Addiction usually isn’t cured with one treatment program or even more than one. However, because these programs are effective for helping patients create better behaviors and live healthier lives, revisiting them from time to time can be extremely beneficial to one’s overall recovery. Most people will not need to be in rehab for their entire lives, but participating in additional programs after being in recovery for a time can allow someone to build a healthier––and safer––long-term recovery for themselves.

Should I Go Back to Rehab?

The decision to go back to rehab––and when––can be a difficult one and should not be taken lightly. It is important to consider your needs for treatment just as you did when you first attend rehab and to ask yourself what you believe going back to a rehab program could do to help you in your recovery.

Here are some reasons why a person may consider returning to rehab. If these apply to you, it could, in fact, be an extremely helpful option for your long-term recovery.

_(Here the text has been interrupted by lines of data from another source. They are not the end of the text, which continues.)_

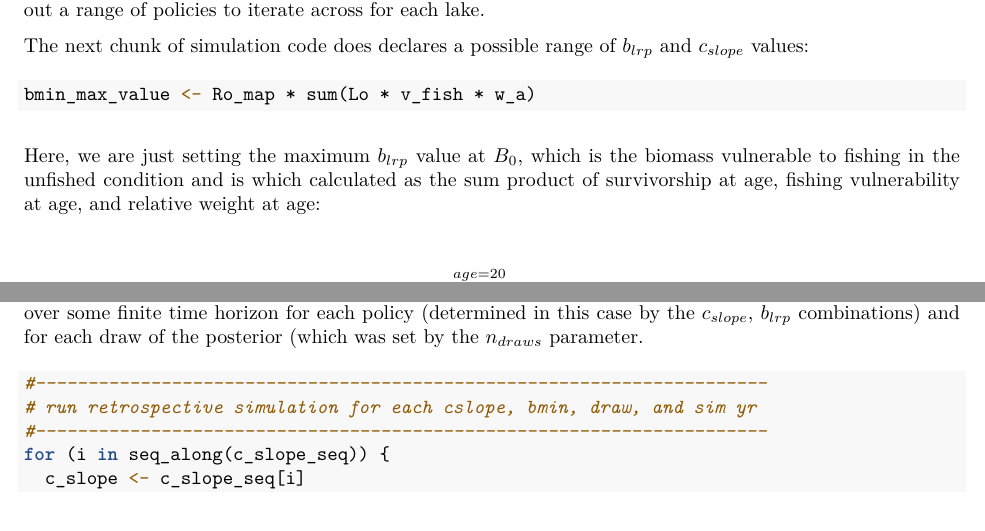
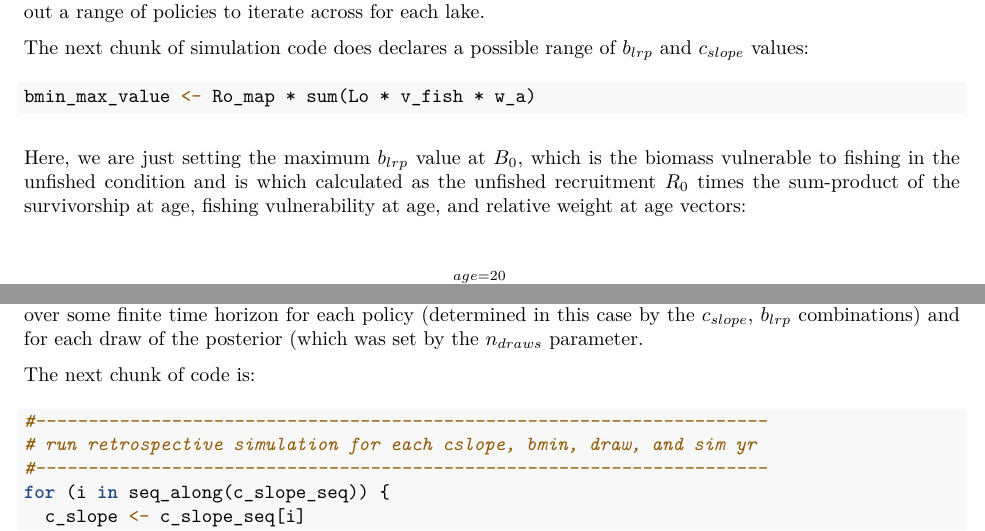
Before and after one commit to ChrisFishCahill/managing-irf-complexity, an R Markdown document (Rmd/HCR-tutorial.Rmd): two parts of pages 16 and 19 of 23, joined at a grey line, cut so that both start at the same text. The pictures show the output file Rmd/HCR-tutorial.pdf that the author committed with the source.

Commit message:
some typos

````diff
--- a/Rmd/HCR-tutorial.Rmd
+++ b/Rmd/HCR-tutorial.Rmd
@@ -512,7 +512,7 @@ The next chunk of simulation code does declares a possible range of $b_{lrp}$ an
 bmin_max_value <- Ro_map * sum(Lo * v_fish * w_a)
 ```
 
-Here, we are just setting the maximum $b_{lrp}$ value at $B_0$, which is the biomass vulnerable to fishing in the unfished condition and is which calculated as the sum product of survivorship at age, fishing vulnerability at age, and relative weight at age:
+Here, we are just setting the maximum $b_{lrp}$ value at $B_0$, which is the biomass vulnerable to fishing in the unfished condition and is which calculated as the unfished recruitment $R_0$ times the sum-product of the survivorship at age, fishing vulnerability at age, and relative weight at age vectors:
 
 \begin{align}
  B_0 &=  R_0 \cdot \sum_{age = 2}^{age = 20} L_{o_a} \cdot v_{f_a} \cdot w_a
@@ -585,6 +585,8 @@ We need 3d arrays for some of our model output.  For example, saving output for
 
 Here's where the simulation actually starts to happen (finally).  Everything up to this point was just reading in data or model output and setting it up to run our simulation.  So now we just need to run our simulation over some finite time horizon for each policy (determined in this case by the  $c_{slope}$, $b_{lrp}$ combinations) and for each draw of the posterior (which was set by the $n_{draws}$ parameter.
 
+The next chunk of code is:
+
 ```{r, eval=FALSE}
 #----------------------------------------------------------------------
 # run retrospective simulation for each cslope, bmin, draw, and sim yr
````
Also changed, not shown: Rmd/HCR-tutorial.pdf, Rmd/HCR-tutorial.Rmd (2 more changed lines).
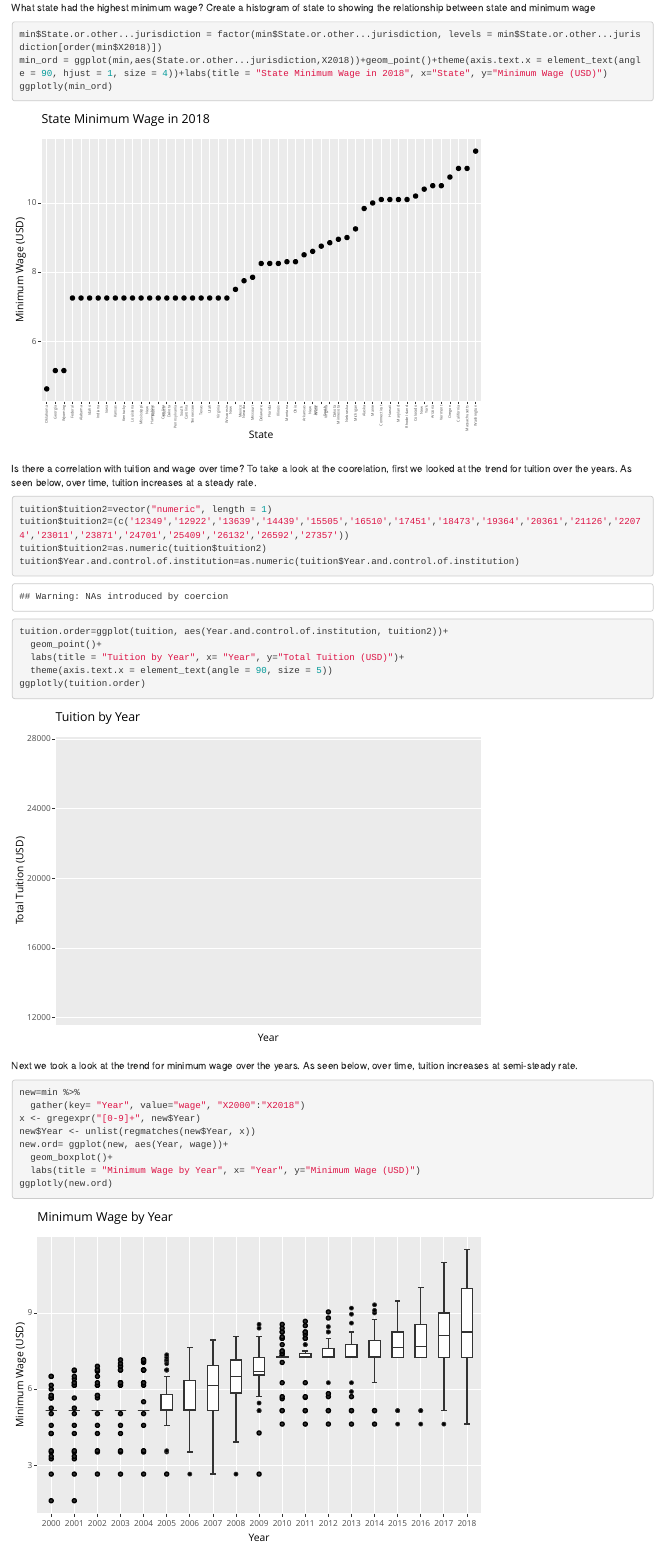
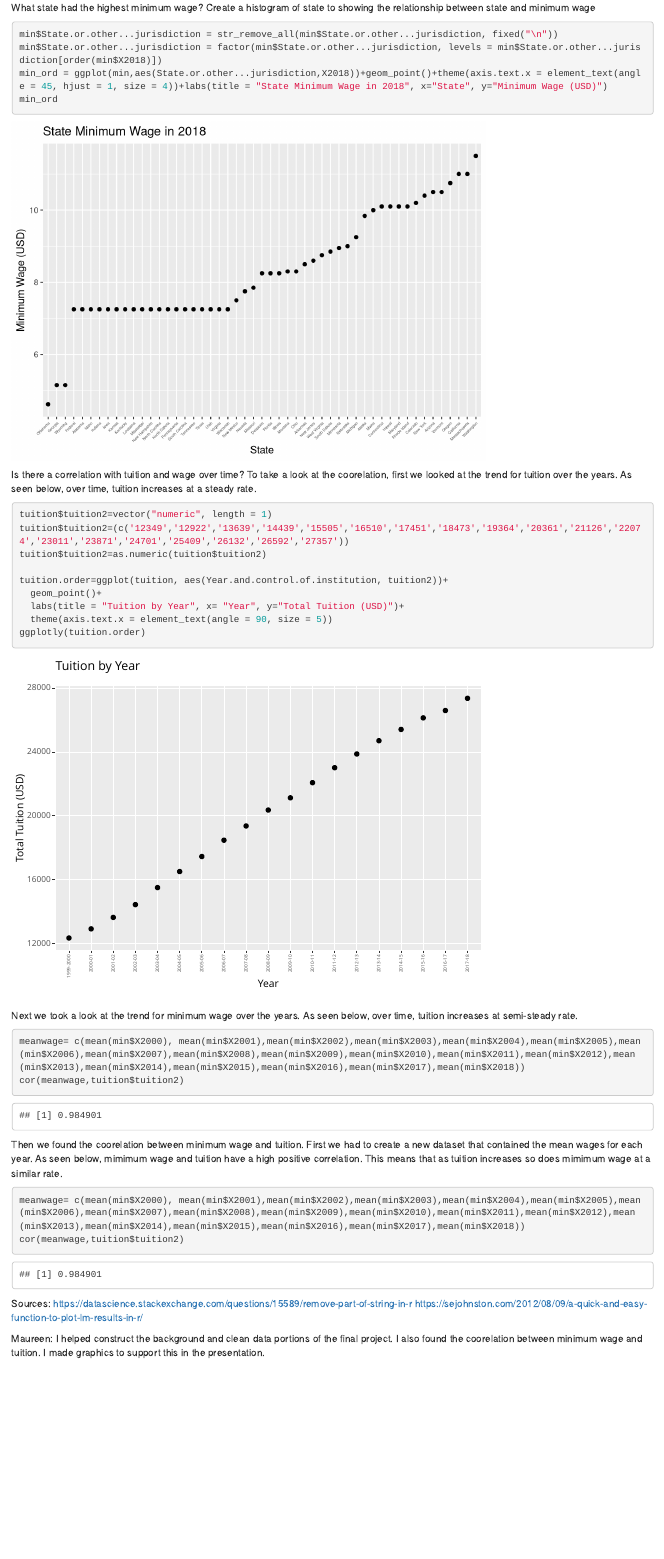
Before and after one commit to mema09/DS_202_Project, an R Markdown document (DSProject/Final_Project.Rmd): the page in a window 1100 px wide, from 2190 px down. Rendered offline with R 4.5, knitr and Pandoc, with nearby package versions.

Commit message:
Maureen's Final Edits

````diff
--- a/DSProject/Final_Project.Rmd
+++ b/DSProject/Final_Project.Rmd
@@ -125,9 +125,10 @@ cleanedMin = na.omit(min)
 What state had the highest minimum wage?
 Create a histogram of state to showing the relationship between state and minimum wage
 ```{r}
+min$State.or.other...jurisdiction = str_remove_all(min$State.or.other...jurisdiction, fixed("\n"))
 min$State.or.other...jurisdiction = factor(min$State.or.other...jurisdiction, levels = min$State.or.other...jurisdiction[order(min$X2018)])
-min_ord = ggplot(min,aes(State.or.other...jurisdiction,X2018))+geom_point()+theme(axis.text.x = element_text(angle = 90, hjust = 1, size = 4))+labs(title = "State Minimum Wage in 2018", x="State", y="Minimum Wage (USD)")
-ggplotly(min_ord)
+min_ord = ggplot(min,aes(State.or.other...jurisdiction,X2018))+geom_point()+theme(axis.text.x = element_text(angle = 45, hjust = 1, size = 4))+labs(title = "State Minimum Wage in 2018", x="State", y="Minimum Wage (USD)")
+min_ord
 ```
 
 Is there a correlation with tuition and wage over time?
@@ -136,8 +137,6 @@ To take a look at the coorelation, first we looked at the trend for tuition over
 tuition$tuition2=vector("numeric", length = 1)
 tuition$tuition2=(c('12349','12922','13639','14439','15505','16510','17451','18473','19364','20361','21126','22074','23011','23871','24701','25409','26132','26592','27357'))
 tuition$tuition2=as.numeric(tuition$tuition2)
-tuition$Year.and.control.of.institution=as.numeric(tuition$Year.and.control.of.institution)
-
 
 tuition.order=ggplot(tuition, aes(Year.and.control.of.institution, tuition2))+
   geom_point()+
@@ -148,14 +147,8 @@ ggplotly(tuition.order)
 
 Next we took a look at the trend for minimum wage over the years. As seen below, over time, tuition increases at semi-steady rate.
 ```{r}
-new=min %>%
-  gather(key= "Year", value="wage", "X2000":"X2018")
-x <- gregexpr("[0-9]+", new$Year)
-new$Year <- unlist(regmatches(new$Year, x))
-new.ord= ggplot(new, aes(Year, wage))+
-  geom_boxplot()+
-  labs(title = "Minimum Wage by Year", x= "Year", y="Minimum Wage (USD)")
-ggplotly(new.ord)
+meanwage= c(mean(min$X2000), mean(min$X2001),mean(min$X2002),mean(min$X2003),mean(min$X2004),mean(min$X2005),mean(min$X2006),mean(min$X2007),mean(min$X2008),mean(min$X2009),mean(min$X2010),mean(min$X2011),mean(min$X2012),mean(min$X2013),mean(min$X2014),mean(min$X2015),mean(min$X2016),mean(min$X2017),mean(min$X2018))
+cor(meanwage,tuition$tuition2)
 ```
 
 Then we found the coorelation between minimum wage and tuition. First we had to create a new dataset that contained the mean wages for each year. As seen below, mimimum wage and tuition have a high positive correlation. This means that as tuition increases so does mimimum wage at a similar rate.
@@ -167,3 +160,6 @@ cor(meanwage,tuition$tuition2)
 Sources:
 https://datascience.stackexchange.com/questions/15589/remove-part-of-string-in-r
 https://sejohnston.com/2012/08/09/a-quick-and-easy-function-to-plot-lm-results-in-r/
+
+Maureen:
+I helped construct the background and clean data portions of the final project. I also found the coorelation between minimum wage and tuition. I made graphics to support this in the presentation.
````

  • The threat of relapse: This is perhaps the number one reason why many individuals choose to return to rehab. Relapse among substance abusers is common, even later in one’s treatment, and while this does not mean that treatment has failed, it can mean that a person could use a refresher course. There are a million reasons why a person might relapse or experience the threat of a relapse, and seeking treatment is a good way to find out what the reasons are.
  • Changes in life: When an individual has a life change (like a change of job, moving, etc.), it can be extremely stressful. You may want to return to your old regimen of therapy or another option in order to help you through this difficult time.
  • Refreshing lessons learned in treatment: We all need refresher courses from time to time, especially if we have been away from something for a long while and gotten rusty. Rehab can be this option for someone who needs to be reminded of the lessons they learned in treatment.
  • Change in emotions or mental health: If you have noticed that your mental and emotional health is not as strong as it once was, going back to rehab could be a beneficial way to avoid any dangerous side effects of this issue (including relapse), as well as a way to examine and solve any psychological problems you may be having.
  • Need for Support: Some individuals return to rehab because they are in need of more support than they currently have. This can be a great way to strengthen your social support system, especially if it has been lacking lately, and to remind yourself that there are people who care about your recovery and your ability to avoid drug abuse.

The best way to know if it’s time to go back to rehab, though, is if you truly feel that it will help you. If you do, don’t hesitate, and get the help you need today.

How Our Helpline Works

For those seeking addiction treatment for themselves or a loved one, the Addictions.com helpline is a private and convenient solution.

Calls to any general helpline (non-facility specific 1-8XX numbers) for your visit will be answered by American Addiction Centers (AAC).

We are standing by 24/7 to discuss your treatment options. Our representatives work solely for AAC and will discuss whether an AAC facility may be an option for you. Our helpline is offered at no cost to you and with no obligation to enter into treatment. Neither Addictions.com nor AAC receives any commission or other fee that is dependent upon which treatment provider a visitor may ultimately choose.

For more information on AAC’s commitment to ethical marketing and treatment practices, or to learn more about how to select a treatment provider, visit our About AAC page. If you wish to explore additional treatment options or connect with a specific rehab center, you can browse top-rated listings or visit SAMHSA.